Frankenstein!

This musical tells the story of Mary Shelley, her marriage to Percy Shelley and the inspiration for her novel Frankenstein. Shrewsbury School has previously brought seven successful productions to the Fringe.

The production opens with Mary recalling her elopement with Percy Shelley, when she was sixteen, leading to her casting out from her family and society. Now in 1816, aged nineteen, she and Shelley are staying at a villa in Geneva with Lord Byron and friends. Byron entertains them by reading ghost stories and suggests that they write their own. Initially, Mary has no ideas but then she recalls hearing her father talk about an experiment in which electricity was put into the corpse of a dead criminal. That night she has a terrifying dream, which gives her the inspiration for Frankenstein and his creation.

The production then switches into Mary’s story, from Frankenstein’s arrival at the University of Ingolstadt and his meeting with Professor Waldemann up to the point where his experiment has been successful. We then return to Mary in 1816, where Shelley tells her to pack up everything because they are going on the Grand Tour. She is unhappy about having to stop working on her novel and concerned that taking the children around Europe will damage their health, but Shelley reassures her that it will be good for them, so she reluctantly agrees.

Her story continues, with the monster roaming the countryside, looking for love and a meaning to his life, but instead finding unhappiness and fear. He asks Frankenstein to make him a mate but is refused so he follows Frankenstein around Europe until the last confrontation takes place in Geneva, where the story ends in misery for all.

The final scene shows Mary at the age of twenty-four. Her two young children have died during their travels in Europe and Percy has just been drowned, leaving her penniless. She has fared no better than the characters in her novel.

This production is simply stunning. The first major scene, in which Shelley and Byron are almost drowned on Lake Geneva, sets the tone. Every member of the cast seems to be on stage at once, moving, singing and being thrown about by the storm. The audience is gripped at once and never released again. The singing is excellent throughout and the ensemble pieces work particularly well. The costumes are rich, colourful and authentic for the early Nineteenth Century. Frankenstein’s creation looks like a monster but is played with great sensitivity; nothing that happens is really his fault; all he wants is to be loved but never can be.

The production is very long – over two hours, with a very short interval – but the time flies by. This is a very professional performance, better than most in London’s West End. Not to be missed.

Reviews by Alan Chorley

History Boys

★★★★

Dracula

★★

Cherry Orchard

★★★★

Azincourt

★★★★

Secret Garden

★★★★

Since you’re here…

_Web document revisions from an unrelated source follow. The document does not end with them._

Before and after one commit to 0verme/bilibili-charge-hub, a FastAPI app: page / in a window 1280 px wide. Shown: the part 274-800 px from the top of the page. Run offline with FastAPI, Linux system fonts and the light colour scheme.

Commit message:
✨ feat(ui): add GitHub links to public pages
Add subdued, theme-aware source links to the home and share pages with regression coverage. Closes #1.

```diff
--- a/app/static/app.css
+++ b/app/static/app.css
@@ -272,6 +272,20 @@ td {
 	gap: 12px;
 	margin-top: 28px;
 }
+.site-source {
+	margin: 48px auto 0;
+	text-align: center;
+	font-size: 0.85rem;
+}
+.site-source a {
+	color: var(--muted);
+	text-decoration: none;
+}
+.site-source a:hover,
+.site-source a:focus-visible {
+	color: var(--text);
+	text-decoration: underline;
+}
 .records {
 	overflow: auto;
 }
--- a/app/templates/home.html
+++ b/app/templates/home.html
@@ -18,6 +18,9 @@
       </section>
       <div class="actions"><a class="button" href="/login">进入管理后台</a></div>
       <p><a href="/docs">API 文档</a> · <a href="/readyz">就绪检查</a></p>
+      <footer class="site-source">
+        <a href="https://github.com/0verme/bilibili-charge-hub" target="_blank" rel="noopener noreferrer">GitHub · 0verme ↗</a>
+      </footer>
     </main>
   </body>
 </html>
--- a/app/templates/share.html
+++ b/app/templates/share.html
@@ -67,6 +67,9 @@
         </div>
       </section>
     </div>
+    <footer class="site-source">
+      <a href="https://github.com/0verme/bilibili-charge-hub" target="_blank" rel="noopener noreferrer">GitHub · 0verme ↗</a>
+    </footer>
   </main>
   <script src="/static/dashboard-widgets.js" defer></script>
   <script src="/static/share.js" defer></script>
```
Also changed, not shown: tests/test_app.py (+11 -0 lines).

… we have a small favour to ask. We don't want your money to support a hack's bar bill at Abattoir, but if you have a pound or two spare, we really encourage you to support a good cause. If this review has either helped you discover a gem or avoid a turkey, consider doing some good that will really make a difference.

You can donate to the charity of your choice, but if you're looking for inspiration, there are three charities we really like.

Mama Biashara
Kate Copstick’s charity, Mama Biashara, works with the poorest and most marginalised people in Kenya. They give grants to set up small, sustainable businesses that bring financial independence and security. That five quid you spend on a large glass of House White? They can save someone’s life with that. And the money for a pair of Air Jordans? Will take four women and their fifteen children away from a man who is raping them and into a new life with a moneymaking business for Mum and happiness for the kids.
Donate to Mama Biashara now

Theatre MAD
The Make A Difference Trust fights HIV & AIDS one stage at a time. Their UK and International grant-making strategy is based on five criteria that raise awareness, educate, and provide care and support for the most vulnerable in society. A host of fundraising events, including Bucket Collections, Late Night Cabarets, West End Eurovision, West End Bares and A West End Christmas continue to raise funds for projects both in the UK and Sub-Saharan Africa.
Donate to Theatre MAD now

Acting For Others
Acting for Others provides financial and emotional support to all theatre workers in times of need through the 14 member charities. During the COVID-19 crisis Acting for Others have raised over £1.7m to support theatre workers affected by the pandemic.
Donate to Acting For Others now

The Blurb

Rocket @ Demarco Roxy Art House, 16-26 August 7.15pm (2 hours 5 minutes). Not 20 August

Most Popular See More

The Mousetrap

From £24.00

More Info

Find Tickets

Come From Away

From £24.00

More Info

Find Tickets

Mamma Mia!

From £18.00

More Info

Find Tickets

Dear Evan Hansen

From £30.00

More Info

Find Tickets

Wicked

From £24.00

More Info

Find Tickets

SIX

From £21.00

More Info

Find Tickets